-- DATA SECTION --
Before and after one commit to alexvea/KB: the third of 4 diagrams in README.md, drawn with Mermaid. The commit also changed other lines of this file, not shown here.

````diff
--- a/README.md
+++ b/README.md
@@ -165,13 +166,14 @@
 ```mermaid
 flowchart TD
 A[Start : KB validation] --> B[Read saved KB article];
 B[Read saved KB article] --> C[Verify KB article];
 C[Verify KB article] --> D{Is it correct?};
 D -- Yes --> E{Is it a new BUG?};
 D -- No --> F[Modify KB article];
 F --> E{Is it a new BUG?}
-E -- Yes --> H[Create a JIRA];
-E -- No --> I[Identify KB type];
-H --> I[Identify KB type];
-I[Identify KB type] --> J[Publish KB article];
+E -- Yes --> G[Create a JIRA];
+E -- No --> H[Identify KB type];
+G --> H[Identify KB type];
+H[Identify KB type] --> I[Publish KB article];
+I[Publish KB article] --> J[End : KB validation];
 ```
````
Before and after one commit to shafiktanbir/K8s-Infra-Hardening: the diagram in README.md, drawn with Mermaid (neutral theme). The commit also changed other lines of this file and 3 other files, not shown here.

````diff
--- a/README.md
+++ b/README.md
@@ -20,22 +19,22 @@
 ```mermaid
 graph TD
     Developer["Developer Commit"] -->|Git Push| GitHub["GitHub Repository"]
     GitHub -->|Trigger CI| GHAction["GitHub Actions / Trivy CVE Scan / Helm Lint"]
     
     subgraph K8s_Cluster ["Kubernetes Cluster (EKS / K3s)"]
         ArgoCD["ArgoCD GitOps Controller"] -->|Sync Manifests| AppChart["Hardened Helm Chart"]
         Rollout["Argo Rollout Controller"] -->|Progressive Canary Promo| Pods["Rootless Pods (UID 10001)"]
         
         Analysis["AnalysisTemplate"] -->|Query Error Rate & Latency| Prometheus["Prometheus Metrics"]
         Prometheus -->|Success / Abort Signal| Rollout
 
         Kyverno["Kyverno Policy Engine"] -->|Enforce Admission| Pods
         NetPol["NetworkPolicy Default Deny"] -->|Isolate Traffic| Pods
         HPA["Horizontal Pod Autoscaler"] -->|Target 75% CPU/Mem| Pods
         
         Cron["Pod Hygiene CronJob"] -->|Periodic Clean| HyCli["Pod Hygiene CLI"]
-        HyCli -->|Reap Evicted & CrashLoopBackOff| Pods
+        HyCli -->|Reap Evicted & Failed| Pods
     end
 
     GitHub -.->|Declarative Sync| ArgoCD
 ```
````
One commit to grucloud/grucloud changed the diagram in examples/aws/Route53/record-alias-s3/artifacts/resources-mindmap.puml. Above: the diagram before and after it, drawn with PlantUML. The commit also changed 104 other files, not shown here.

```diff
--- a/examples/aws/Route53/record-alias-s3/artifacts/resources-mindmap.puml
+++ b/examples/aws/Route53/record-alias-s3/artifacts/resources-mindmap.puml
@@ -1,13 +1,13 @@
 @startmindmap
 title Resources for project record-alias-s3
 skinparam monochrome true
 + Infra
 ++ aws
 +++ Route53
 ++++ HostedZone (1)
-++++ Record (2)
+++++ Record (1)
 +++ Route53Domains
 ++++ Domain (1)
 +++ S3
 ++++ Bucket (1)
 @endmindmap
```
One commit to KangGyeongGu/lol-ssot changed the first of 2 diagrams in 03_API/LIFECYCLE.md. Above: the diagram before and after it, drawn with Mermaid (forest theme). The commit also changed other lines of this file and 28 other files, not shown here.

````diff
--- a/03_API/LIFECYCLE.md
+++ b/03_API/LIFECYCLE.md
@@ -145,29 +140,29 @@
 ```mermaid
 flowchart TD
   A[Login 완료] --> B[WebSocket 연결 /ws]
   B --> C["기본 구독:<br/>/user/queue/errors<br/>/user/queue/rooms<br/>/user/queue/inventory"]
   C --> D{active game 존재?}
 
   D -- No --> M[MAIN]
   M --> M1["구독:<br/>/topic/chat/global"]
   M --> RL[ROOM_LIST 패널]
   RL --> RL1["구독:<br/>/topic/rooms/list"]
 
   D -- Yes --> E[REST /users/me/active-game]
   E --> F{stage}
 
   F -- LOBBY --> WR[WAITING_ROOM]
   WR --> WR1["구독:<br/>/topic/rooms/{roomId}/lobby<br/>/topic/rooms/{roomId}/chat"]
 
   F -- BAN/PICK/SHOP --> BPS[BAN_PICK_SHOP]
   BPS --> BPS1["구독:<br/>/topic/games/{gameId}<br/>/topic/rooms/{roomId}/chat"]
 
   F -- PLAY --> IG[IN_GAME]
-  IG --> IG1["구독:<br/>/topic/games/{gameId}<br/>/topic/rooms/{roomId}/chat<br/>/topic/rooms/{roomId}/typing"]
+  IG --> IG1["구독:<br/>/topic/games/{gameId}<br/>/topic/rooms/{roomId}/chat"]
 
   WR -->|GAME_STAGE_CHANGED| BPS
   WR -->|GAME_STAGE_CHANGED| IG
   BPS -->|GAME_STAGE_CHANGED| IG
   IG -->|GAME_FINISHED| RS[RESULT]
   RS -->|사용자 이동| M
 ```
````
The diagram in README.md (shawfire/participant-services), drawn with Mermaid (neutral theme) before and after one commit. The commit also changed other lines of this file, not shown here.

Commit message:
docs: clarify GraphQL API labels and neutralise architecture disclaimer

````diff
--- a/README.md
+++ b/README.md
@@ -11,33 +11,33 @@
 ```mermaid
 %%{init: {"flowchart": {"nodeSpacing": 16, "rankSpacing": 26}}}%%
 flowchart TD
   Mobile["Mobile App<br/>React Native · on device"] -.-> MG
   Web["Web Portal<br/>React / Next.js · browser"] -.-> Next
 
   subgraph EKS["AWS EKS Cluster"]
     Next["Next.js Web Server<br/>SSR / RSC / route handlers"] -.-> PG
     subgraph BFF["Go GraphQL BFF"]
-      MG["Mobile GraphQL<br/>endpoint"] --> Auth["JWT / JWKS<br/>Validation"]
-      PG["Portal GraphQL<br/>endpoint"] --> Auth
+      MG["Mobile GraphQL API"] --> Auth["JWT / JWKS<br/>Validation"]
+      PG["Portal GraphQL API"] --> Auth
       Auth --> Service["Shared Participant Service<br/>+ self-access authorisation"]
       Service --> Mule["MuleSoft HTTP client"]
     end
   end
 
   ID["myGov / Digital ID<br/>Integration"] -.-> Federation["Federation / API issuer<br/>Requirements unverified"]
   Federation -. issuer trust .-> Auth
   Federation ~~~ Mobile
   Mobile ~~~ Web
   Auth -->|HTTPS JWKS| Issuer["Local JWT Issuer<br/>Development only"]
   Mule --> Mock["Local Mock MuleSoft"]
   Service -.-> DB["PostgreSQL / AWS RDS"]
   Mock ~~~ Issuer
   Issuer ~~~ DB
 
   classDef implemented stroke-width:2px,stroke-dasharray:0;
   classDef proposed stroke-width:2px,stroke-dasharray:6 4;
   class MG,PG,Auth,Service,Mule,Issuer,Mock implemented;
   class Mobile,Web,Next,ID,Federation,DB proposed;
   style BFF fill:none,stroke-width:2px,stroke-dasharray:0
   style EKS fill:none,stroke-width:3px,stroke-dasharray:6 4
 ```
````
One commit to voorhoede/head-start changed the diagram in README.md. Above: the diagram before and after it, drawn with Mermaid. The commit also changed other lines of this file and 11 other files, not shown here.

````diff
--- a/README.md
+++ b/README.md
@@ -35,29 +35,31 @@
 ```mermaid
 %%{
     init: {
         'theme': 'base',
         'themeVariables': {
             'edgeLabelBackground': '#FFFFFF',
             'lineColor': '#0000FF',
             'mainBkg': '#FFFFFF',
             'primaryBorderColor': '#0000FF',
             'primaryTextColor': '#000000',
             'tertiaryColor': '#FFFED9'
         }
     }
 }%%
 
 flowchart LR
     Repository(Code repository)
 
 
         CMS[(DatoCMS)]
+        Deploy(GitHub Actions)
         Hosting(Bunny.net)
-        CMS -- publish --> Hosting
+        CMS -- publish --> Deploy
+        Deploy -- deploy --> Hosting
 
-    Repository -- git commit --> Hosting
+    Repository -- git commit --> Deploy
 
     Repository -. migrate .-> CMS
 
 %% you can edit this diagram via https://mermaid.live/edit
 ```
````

-- REQUIRED ACTION --
Output exactly the line containing "class Mobile,Web,Next,ID,Federation,DB proposed;" together with every line after it, ending at the final line of the entries.

-- ANSWER TO THIS EXERCISE --
   class Mobile,Web,Next,ID,Federation,DB proposed;
   style BFF fill:none,stroke-width:2px,stroke-dasharray:0
   style EKS fill:none,stroke-width:3px,stroke-dasharray:6 4
 ```
````
One commit to voorhoede/head-start changed the diagram in README.md. Above: the diagram before and after it, drawn with Mermaid. The commit also changed other lines of this file and 11 other files, not shown here.

````diff
--- a/README.md
+++ b/README.md
@@ -35,29 +35,31 @@
 ```mermaid
 %%{
     init: {
         'theme': 'base',
         'themeVariables': {
             'edgeLabelBackground': '#FFFFFF',
             'lineColor': '#0000FF',
             'mainBkg': '#FFFFFF',
             'primaryBorderColor': '#0000FF',
             'primaryTextColor': '#000000',
             'tertiaryColor': '#FFFED9'
         }
     }
 }%%
 
 flowchart LR
     Repository(Code repository)
 
 
         CMS[(DatoCMS)]
+        Deploy(GitHub Actions)
         Hosting(Bunny.net)
-        CMS -- publish --> Hosting
+        CMS -- publish --> Deploy
+        Deploy -- deploy --> Hosting
 
-    Repository -- git commit --> Hosting
+    Repository -- git commit --> Deploy
 
     Repository -. migrate .-> CMS
 
 %% you can edit this diagram via https://mermaid.live/edit
 ```
````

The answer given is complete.